For nearly as long as astronomers have been able to observe asteroids, a question has gone unanswered: Why do the surfaces of most asteroids appear redder than meteorites — the remnants of asteroids that have crashed to Earth?
In 2010, Richard Binzel, a professor of planetary sciences at MIT, identified a likely explanation: Asteroids orbiting in our solar system’s main asteroid belt, situated between Mars and Jupiter, are exposed to cosmic radiation, changing the chemical nature of their surfaces and reddening them over time. By contrast, Binzel found that asteroids that venture out of the main belt and pass close to Earth feel the effects of Earth’s gravity, causing “asteroid quakes” that shift surface grains, exposing fresh grains underneath. When these “refreshed” asteroids get too close to Earth, they break apart and fall to its surface as meteorites.
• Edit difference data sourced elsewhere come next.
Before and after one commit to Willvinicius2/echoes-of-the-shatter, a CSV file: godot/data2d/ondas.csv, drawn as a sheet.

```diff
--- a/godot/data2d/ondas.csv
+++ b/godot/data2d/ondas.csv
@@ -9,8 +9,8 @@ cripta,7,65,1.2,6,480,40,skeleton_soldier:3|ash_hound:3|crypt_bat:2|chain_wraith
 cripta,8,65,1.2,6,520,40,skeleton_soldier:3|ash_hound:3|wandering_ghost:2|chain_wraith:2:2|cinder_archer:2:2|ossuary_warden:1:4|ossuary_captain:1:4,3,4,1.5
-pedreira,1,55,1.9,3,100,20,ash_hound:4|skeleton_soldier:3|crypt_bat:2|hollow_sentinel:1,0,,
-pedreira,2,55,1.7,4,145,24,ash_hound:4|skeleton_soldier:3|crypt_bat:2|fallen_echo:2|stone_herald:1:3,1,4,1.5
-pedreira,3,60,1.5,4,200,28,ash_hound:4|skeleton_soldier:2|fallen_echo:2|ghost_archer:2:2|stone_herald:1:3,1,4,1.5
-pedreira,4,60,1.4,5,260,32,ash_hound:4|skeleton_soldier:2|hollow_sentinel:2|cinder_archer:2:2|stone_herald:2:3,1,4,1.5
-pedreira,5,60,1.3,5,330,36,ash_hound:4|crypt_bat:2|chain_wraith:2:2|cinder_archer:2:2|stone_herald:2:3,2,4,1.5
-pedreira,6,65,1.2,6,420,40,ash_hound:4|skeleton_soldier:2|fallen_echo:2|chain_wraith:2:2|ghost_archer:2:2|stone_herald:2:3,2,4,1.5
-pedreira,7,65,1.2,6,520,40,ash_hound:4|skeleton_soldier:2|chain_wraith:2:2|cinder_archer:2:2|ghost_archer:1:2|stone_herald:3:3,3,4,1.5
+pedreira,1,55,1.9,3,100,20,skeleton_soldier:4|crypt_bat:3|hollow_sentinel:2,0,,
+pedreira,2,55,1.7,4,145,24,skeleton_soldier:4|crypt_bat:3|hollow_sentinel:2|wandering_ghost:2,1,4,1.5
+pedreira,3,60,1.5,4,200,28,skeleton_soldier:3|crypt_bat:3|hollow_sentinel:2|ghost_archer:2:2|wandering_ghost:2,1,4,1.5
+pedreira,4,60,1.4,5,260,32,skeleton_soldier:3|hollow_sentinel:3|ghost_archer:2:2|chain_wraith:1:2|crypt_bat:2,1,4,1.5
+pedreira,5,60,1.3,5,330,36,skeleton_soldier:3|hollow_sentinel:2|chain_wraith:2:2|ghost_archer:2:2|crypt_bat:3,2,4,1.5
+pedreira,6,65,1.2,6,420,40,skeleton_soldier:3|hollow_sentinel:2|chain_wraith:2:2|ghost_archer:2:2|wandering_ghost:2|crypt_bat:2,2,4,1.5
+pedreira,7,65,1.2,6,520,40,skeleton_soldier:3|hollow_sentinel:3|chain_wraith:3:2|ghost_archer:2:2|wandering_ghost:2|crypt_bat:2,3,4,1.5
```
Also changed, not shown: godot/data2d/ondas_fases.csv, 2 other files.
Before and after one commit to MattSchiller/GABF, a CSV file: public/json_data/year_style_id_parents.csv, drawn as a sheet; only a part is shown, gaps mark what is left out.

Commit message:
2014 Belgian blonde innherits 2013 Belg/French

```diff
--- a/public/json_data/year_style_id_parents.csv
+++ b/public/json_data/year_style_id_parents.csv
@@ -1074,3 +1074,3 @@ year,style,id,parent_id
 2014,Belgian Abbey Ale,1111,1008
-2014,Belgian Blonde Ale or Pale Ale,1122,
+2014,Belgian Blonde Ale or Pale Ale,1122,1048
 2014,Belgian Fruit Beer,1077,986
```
Since then, scientists have thought that close encounters with Earth play a key role in refreshing asteroids. But now Binzel and colleague Francesca DeMeo have found that Mars can also stir up asteroid surfaces, if in close enough contact. The team calculated the orbits of 60 refreshed asteroids, and found that 10 percent of these never cross Earth’s orbit. Instead, these asteroids only come close to Mars, suggesting that the Red Planet can refresh the surfaces of these asteroids.
“We don’t think Earth is the only major driver anymore, and it opens our minds to the possibility that there are other things happening in the solar system causing these asteroids to be refreshed,” says DeMeo, who did much of the work as a postdoc in MIT’s Department of Earth, Atmospheric and Planetary Sciences.
DeMeo and Binzel, along with former MIT research associate Matthew Lockhart, have published their findings in the journal Icarus.
The ravages of deforestation, wildfires, windstorms, and insects on global forests are revealed in unprecedented detail in a new study based on data from Landsat satellites. Researchers developed new mapping tools that are the first to document forest loss and gain at high resolution and with a consistent method around the globe. The maps will allow scientists to compare forest changes in different countries and to monitor annual deforestation.
Since each pixel in a Landsat image shows a 30-meter square of land—an area about the size of a baseball diamond—researchers can see enough detail to tell local, regional, and global stories. University of Maryland researcher Matthew Hansen and colleagues analyzed 143 billion pixels in 654,000 Landsat images to compile maps of forest loss and gain between the years 2000 and 2012. Key to the project was a collaboration with a team from Google Earth Engine, who took the models developed at the University of Maryland for processing and characterizing the Landsat data and reproduced them in the Google Cloud. Years of data processing was reduced to days.